The answer must be every line below that contains the string "start".

Data entries
——

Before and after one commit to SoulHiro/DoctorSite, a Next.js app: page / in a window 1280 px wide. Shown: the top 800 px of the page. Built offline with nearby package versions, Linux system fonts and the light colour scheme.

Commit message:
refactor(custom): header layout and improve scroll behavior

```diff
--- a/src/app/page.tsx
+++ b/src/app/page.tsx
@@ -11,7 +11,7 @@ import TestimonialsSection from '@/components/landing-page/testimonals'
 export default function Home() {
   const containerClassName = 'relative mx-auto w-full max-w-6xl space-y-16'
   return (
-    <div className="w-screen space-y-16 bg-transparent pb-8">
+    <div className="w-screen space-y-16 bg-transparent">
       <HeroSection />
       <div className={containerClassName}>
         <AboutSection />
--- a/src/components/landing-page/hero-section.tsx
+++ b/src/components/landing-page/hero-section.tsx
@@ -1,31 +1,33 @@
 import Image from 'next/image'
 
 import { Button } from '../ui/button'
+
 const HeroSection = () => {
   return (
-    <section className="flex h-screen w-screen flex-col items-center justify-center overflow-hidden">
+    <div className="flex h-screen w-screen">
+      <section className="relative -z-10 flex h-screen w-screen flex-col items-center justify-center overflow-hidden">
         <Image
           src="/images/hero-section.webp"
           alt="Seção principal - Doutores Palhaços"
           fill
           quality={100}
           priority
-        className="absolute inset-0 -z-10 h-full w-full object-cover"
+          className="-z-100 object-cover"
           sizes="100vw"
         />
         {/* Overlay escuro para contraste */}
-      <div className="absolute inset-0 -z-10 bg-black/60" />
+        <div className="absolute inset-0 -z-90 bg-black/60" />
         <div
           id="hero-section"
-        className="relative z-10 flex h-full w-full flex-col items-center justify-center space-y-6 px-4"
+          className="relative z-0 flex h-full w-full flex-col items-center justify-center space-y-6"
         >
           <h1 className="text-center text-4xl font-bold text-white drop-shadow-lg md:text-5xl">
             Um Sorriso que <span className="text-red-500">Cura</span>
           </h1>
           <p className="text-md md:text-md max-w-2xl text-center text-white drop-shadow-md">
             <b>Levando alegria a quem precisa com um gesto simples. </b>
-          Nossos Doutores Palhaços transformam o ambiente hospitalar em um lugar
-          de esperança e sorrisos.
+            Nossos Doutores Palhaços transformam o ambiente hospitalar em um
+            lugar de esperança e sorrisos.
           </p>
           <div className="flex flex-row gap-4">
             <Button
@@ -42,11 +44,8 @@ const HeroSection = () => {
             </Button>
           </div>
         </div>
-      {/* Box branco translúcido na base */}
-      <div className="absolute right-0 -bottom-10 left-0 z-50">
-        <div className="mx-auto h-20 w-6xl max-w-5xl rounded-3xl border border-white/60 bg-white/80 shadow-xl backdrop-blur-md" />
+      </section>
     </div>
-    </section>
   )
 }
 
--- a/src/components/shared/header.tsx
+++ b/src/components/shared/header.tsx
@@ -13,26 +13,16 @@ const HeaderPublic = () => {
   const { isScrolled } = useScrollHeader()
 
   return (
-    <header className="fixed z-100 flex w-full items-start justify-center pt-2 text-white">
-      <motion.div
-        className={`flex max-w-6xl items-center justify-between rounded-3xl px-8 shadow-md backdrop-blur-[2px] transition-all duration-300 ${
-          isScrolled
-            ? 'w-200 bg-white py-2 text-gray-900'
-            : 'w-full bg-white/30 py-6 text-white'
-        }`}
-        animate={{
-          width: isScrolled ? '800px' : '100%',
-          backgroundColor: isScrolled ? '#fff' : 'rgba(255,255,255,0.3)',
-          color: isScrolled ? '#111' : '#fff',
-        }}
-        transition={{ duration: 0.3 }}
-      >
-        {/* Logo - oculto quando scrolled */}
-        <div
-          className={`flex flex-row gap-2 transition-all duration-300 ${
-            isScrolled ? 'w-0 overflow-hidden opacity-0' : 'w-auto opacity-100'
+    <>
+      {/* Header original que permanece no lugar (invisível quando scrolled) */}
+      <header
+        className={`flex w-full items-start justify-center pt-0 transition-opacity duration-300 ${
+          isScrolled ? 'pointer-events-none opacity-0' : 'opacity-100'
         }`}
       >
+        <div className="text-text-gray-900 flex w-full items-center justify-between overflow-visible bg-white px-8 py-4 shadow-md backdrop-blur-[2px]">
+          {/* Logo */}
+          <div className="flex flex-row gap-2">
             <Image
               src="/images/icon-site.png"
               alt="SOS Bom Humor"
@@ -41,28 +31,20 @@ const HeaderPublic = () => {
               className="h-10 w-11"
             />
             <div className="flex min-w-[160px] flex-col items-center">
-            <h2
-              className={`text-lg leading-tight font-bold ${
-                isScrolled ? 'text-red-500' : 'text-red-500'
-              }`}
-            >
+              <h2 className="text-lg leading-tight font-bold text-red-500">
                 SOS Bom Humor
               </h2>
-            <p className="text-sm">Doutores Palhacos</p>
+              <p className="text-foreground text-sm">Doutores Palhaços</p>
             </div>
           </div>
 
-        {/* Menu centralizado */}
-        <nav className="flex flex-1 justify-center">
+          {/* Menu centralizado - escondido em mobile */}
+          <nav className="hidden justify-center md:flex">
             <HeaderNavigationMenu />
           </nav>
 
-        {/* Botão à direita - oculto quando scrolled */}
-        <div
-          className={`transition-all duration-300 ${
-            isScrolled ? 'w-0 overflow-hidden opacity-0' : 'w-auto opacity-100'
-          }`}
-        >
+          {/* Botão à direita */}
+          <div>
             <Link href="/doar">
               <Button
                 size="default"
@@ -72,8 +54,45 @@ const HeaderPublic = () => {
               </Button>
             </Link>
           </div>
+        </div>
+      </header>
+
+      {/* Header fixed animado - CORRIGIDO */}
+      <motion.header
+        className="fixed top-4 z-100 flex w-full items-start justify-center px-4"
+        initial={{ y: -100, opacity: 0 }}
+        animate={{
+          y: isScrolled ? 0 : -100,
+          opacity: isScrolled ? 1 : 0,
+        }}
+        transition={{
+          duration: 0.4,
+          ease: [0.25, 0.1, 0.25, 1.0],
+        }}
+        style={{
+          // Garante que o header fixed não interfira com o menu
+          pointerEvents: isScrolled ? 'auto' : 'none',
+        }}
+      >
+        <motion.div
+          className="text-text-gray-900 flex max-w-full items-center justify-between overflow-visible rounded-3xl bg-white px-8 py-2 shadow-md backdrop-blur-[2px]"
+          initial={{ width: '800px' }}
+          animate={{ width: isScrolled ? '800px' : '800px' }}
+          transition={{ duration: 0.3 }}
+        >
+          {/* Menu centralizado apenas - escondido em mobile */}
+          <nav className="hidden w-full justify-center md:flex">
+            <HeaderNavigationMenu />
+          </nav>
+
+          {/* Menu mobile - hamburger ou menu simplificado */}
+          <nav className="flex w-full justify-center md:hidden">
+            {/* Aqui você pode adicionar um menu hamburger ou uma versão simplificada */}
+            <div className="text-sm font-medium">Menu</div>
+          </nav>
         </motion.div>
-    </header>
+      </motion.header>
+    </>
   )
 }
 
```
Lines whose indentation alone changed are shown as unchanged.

——

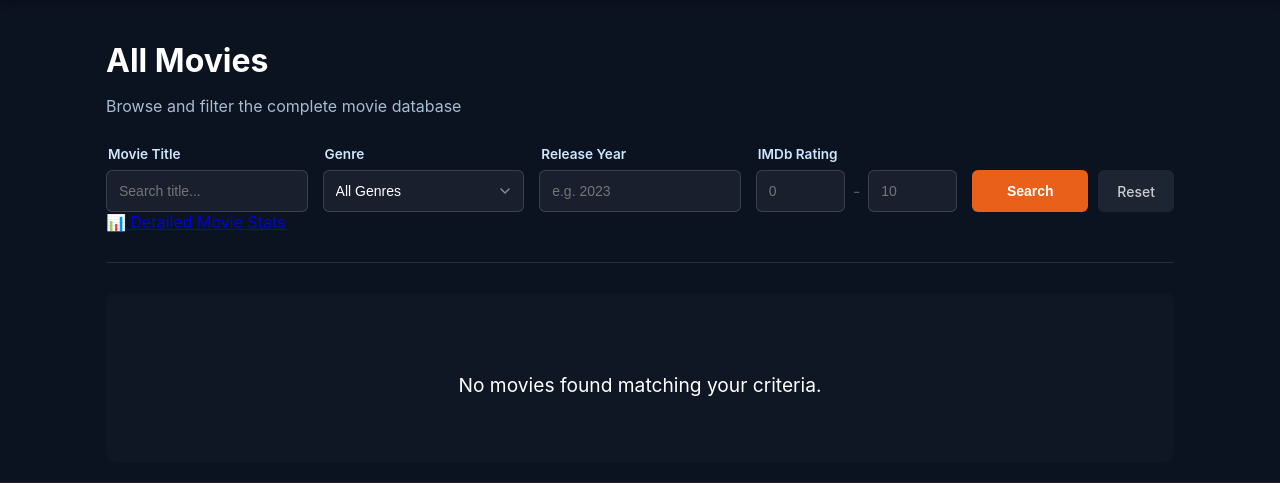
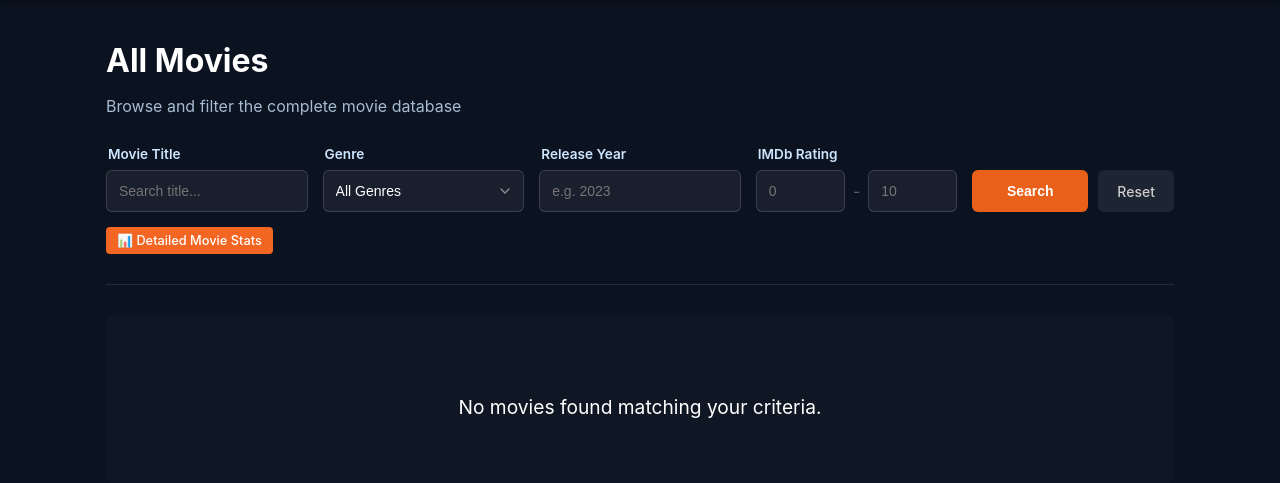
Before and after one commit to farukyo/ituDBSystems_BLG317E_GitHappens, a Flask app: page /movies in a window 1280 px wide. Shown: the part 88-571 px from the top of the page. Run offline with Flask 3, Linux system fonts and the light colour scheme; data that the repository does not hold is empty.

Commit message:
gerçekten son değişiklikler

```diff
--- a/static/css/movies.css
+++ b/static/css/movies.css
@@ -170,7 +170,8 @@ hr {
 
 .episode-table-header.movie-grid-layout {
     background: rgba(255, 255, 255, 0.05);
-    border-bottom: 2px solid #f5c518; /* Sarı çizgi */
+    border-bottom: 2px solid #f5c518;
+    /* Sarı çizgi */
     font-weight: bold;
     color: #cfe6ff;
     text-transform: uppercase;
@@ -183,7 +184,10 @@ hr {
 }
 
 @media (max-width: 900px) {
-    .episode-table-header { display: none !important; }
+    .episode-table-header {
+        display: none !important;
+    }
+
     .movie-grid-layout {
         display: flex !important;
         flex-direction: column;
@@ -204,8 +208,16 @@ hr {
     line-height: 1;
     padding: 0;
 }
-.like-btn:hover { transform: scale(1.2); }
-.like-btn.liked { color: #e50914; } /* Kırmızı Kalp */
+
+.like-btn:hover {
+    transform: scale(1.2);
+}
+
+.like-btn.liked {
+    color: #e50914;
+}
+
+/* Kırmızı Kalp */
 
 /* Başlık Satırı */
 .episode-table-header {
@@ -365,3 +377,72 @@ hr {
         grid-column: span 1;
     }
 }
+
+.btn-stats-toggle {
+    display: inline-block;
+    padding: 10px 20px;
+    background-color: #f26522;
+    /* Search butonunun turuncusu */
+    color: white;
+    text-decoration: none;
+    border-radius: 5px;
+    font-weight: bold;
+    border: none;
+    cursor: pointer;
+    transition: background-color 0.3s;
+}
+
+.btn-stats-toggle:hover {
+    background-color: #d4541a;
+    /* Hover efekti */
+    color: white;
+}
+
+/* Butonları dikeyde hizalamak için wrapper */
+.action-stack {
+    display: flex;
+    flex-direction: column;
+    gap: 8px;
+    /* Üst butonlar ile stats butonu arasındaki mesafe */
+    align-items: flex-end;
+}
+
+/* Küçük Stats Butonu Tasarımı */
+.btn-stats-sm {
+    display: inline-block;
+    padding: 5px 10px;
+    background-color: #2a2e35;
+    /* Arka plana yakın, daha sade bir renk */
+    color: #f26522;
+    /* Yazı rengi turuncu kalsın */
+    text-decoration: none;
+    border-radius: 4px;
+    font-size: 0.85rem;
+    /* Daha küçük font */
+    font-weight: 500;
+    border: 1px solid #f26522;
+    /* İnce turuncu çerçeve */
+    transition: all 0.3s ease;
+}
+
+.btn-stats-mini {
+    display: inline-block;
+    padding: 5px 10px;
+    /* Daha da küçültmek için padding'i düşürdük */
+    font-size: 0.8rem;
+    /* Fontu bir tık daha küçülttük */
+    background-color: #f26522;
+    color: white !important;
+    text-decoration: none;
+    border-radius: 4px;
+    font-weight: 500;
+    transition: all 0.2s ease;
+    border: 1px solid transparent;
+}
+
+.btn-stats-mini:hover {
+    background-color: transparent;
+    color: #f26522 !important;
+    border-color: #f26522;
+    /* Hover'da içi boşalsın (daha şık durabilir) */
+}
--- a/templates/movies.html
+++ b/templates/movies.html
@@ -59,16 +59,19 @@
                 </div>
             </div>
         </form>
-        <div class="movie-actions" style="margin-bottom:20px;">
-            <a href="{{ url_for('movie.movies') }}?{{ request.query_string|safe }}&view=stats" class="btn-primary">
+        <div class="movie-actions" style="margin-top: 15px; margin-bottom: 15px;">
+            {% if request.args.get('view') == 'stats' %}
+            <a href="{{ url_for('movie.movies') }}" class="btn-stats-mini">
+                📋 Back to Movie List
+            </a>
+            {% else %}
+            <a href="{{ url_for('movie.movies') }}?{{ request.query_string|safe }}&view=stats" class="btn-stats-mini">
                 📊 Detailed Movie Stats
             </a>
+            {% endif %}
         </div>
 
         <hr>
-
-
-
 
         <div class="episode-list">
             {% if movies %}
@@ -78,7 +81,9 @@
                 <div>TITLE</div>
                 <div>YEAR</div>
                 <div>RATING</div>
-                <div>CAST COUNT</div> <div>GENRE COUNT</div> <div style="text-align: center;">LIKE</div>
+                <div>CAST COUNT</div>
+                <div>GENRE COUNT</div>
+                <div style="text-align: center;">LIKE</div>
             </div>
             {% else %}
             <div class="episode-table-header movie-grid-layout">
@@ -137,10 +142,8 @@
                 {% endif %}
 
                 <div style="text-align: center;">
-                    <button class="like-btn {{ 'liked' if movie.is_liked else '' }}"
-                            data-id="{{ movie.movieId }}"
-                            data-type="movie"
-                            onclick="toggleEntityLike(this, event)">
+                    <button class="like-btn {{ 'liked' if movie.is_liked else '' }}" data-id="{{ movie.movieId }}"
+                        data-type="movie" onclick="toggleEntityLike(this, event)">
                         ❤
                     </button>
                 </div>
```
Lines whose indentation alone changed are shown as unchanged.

——

- Task output -
-    <header className="fixed z-100 flex w-full items-start justify-center pt-2 text-white">
+        className={`flex w-full items-start justify-center pt-0 transition-opacity duration-300 ${
+        className="fixed top-4 z-100 flex w-full items-start justify-center px-4"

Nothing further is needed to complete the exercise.